When considering investing in a skylight installation, it is important to understand your options, as well as the pros and cons of those options. To help jumpstart your skylight knowledge, we put together a short list of 5 things to know before starting a skylight installation.
- Roof Type Matters
Given the fact that skylights are installed at the roofline beneath the roof shingles and sheathing, ceiling skylights aren’t right for all roof types. That said, it is important to consider the framing, which typically is one of two types – stick-framed roofs and truss-framed roofs. Skylights for homes tend to be best suited for stick-framed roofs because their individual rafters leave adequate space to cut and fit a skylight between the rafters. However, truss-framed roofs are less ideal as they generally aren’t designed to be cut after installation.
Please note that if you end up adding a skylight to a truss-framed roof, you may end up having to settle for a smaller skylight installation to fit the limited space available between the beams that make up each truss. Also, even though stick-framed roofs are often easier to work with when it comes to skylight installations, the slope of a roof could still pose some challenges. Gable, hip, and shed roof shapes are most ideal because they all have a slope that will help divert rainwater and debris downward off the skylight roof.
- Glass or Plastic Glazing
Did you know that glass isn’t the only option for glazing? Skylight windows consist of a wood, metal, or vinyl frame that holds a light-transmitting piece called glazing. Glazing comes in two options, plastic or glass skylight glazing. Below are the pros and cons of of each glazing type:
- Glass Glazing:
- Long lifespan
- Up to 50% less outside noise
- Classic look
- Less likely to discolor and oxidize
- Blocks out more UV rays
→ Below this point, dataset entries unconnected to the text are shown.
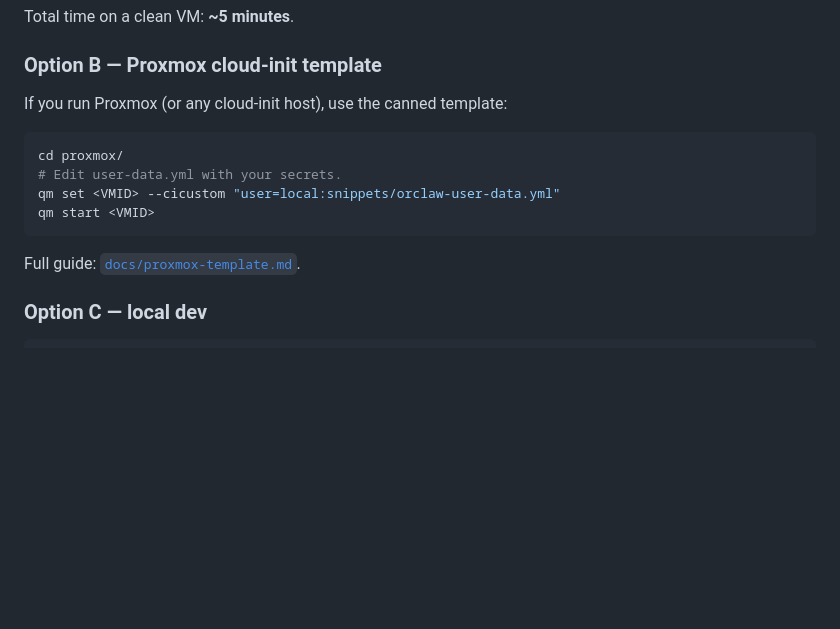
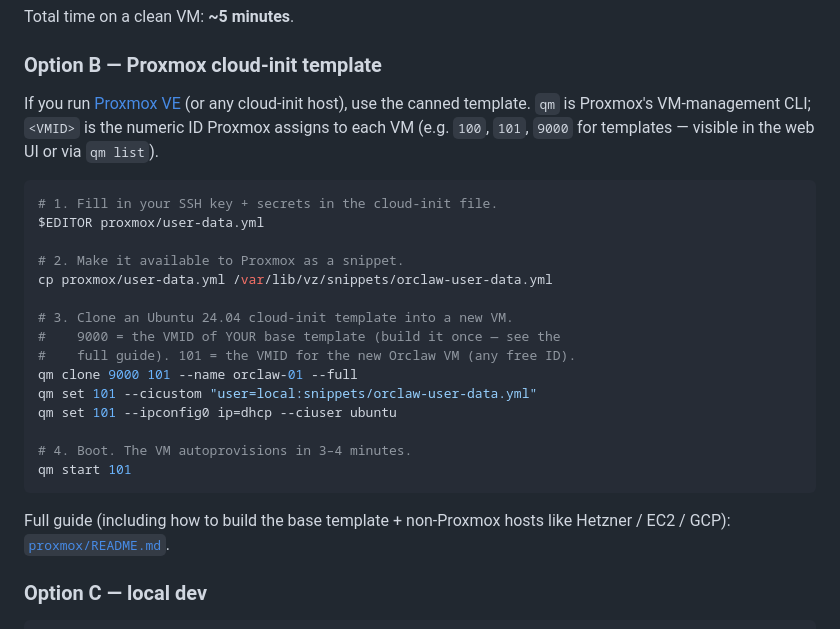
Before and after one commit to jaschez/orclaw, a Markdown page: README.md, the part around the change. GitHub-like rendering; blank space fills up the shorter version.

Commit message:
docs(readme): explain qm + VMID in Proxmox quickstart
The bare 'qm set <VMID> ...' snippet assumed too much. Now the snippet
walks through: edit user-data → copy to snippets/ → qm clone → qm set
--cicustom + ipconfig + ciuser → qm start. Adds a 1-paragraph intro
saying what qm is (Proxmox's VM CLI) and what VMID is (the numeric ID
Proxmox uses for each VM). Points the full guide at proxmox/README.md
which already covers building the base template + non-Proxmox hosts.

````diff
--- a/README.md
+++ b/README.md
@@ -147,16 +147,32 @@ Total time on a clean VM: **~5 minutes**.
 
 ### Option B — Proxmox cloud-init template
 
-If you run Proxmox (or any cloud-init host), use the canned template:
+If you run [Proxmox VE](https://www.proxmox.com/en/proxmox-virtual-environment/overview)
+(or any cloud-init host), use the canned template. `qm` is Proxmox's
+VM-management CLI; `<VMID>` is the numeric ID Proxmox assigns to each
+VM (e.g. `100`, `101`, `9000` for templates — visible in the web UI or
+via `qm list`).
 
 ```bash
-cd proxmox/
-# Edit user-data.yml with your secrets.
-qm set <VMID> --cicustom "user=local:snippets/orclaw-user-data.yml"
-qm start <VMID>
+# 1. Fill in your SSH key + secrets in the cloud-init file.
+$EDITOR proxmox/user-data.yml
+
+# 2. Make it available to Proxmox as a snippet.
+cp proxmox/user-data.yml /var/lib/vz/snippets/orclaw-user-data.yml
+
+# 3. Clone an Ubuntu 24.04 cloud-init template into a new VM.
+#    9000 = the VMID of YOUR base template (build it once — see the
+#    full guide). 101 = the VMID for the new Orclaw VM (any free ID).
+qm clone 9000 101 --name orclaw-01 --full
+qm set 101 --cicustom "user=local:snippets/orclaw-user-data.yml"
+qm set 101 --ipconfig0 ip=dhcp --ciuser ubuntu
+
+# 4. Boot. The VM autoprovisions in 3–4 minutes.
+qm start 101
 ```
 
-Full guide: [`docs/proxmox-template.md`](docs/proxmox-template.md).
+Full guide (including how to build the base template + non-Proxmox
+hosts like Hetzner / EC2 / GCP): [`proxmox/README.md`](proxmox/README.md).
 
 ### Option C — local dev
 
````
- Higher upfront costs
- Twice as heavy
- Plastic Glazing:
- Generally more affordable
- Light in weight
- Cheaper to replace
- Less likely to break
- More control on transmittance
- Blocks little to no UV light
- Can easily fade and yellow
- People tend to like the look of the traditional glass
- Doesn’t block out as much sound
- Protective Glazing Films – Light Regulation and Privacy
Protective glazing films and coverings not only help to regulate the amount of light that enters through the skylight, but also helps control temperature levels and improve privacy. With glazing films, you can dial back the brightness, glare, and heat in a given room and even improve privacy by tinting the glazing with colored window film or installing a shade. Tinting can also be used to create a softly-lit setting and can additionally help a skylight block out UV light.
Another way to regulate light and increase privacy is with skylight shades. Skylight shades often come in remote-controlled or manually operated varieties that can be drawn open or closed with a chord.
- Skylight with Air Ventilation
Although most skylight installations come in fixed varieties that are always closed, some skylight varieties are ventable and can open or close whenever you’d like. Since fixed skylights transmit only light, they are designed to keep heat in and moisture out – making them energy-efficient and less prone to leaks. However, they don’t allow for air circulation, making them a better option for rooms that are already well-ventilated. Although vented skylights can increase the risk of leaks and heat loss they can still be a good choice for rooms with poor air circulation as it can help let fresh air and natural light in.
- Location, Location, Locations
When thinking about where on the roof to install a skylight, remember the location matters more than you may think. Most commonly people decide on a specific room that they want to bring more light into. Ideally this room is directly below the roof – for example, a bonus room with little to no overhead lighting, an attic, or a guest bedroom. Once you have decided on the room, you and your installer will then have to determine which section of the roof above that room meets the minimum slope requirements in the given manufacturer’s specs for your skylight window. Generally, you want to install a skylight at a 5% to 15% slope to help avoid any water puddling.
The direction that the ceiling skylight is facing is equally important. North-facing skylights are often thought of as optimal, as they can supply year-round illumination. Something to try to avoid is positioning the skylight where your view would be blocked by taller nearby buildings and other obstructions. Large trees can also block your view but can be desirable for homeowners in hot climates who may want a tad more shade.
If you would like more information on getting a skylight installed in your home, don’t hesitate to reach out to RT Roofing Specialist. We serve all of San Diego County and would be more than happy to assist you with all of your roofing needs. Give us a call at (858) 206-9685 today!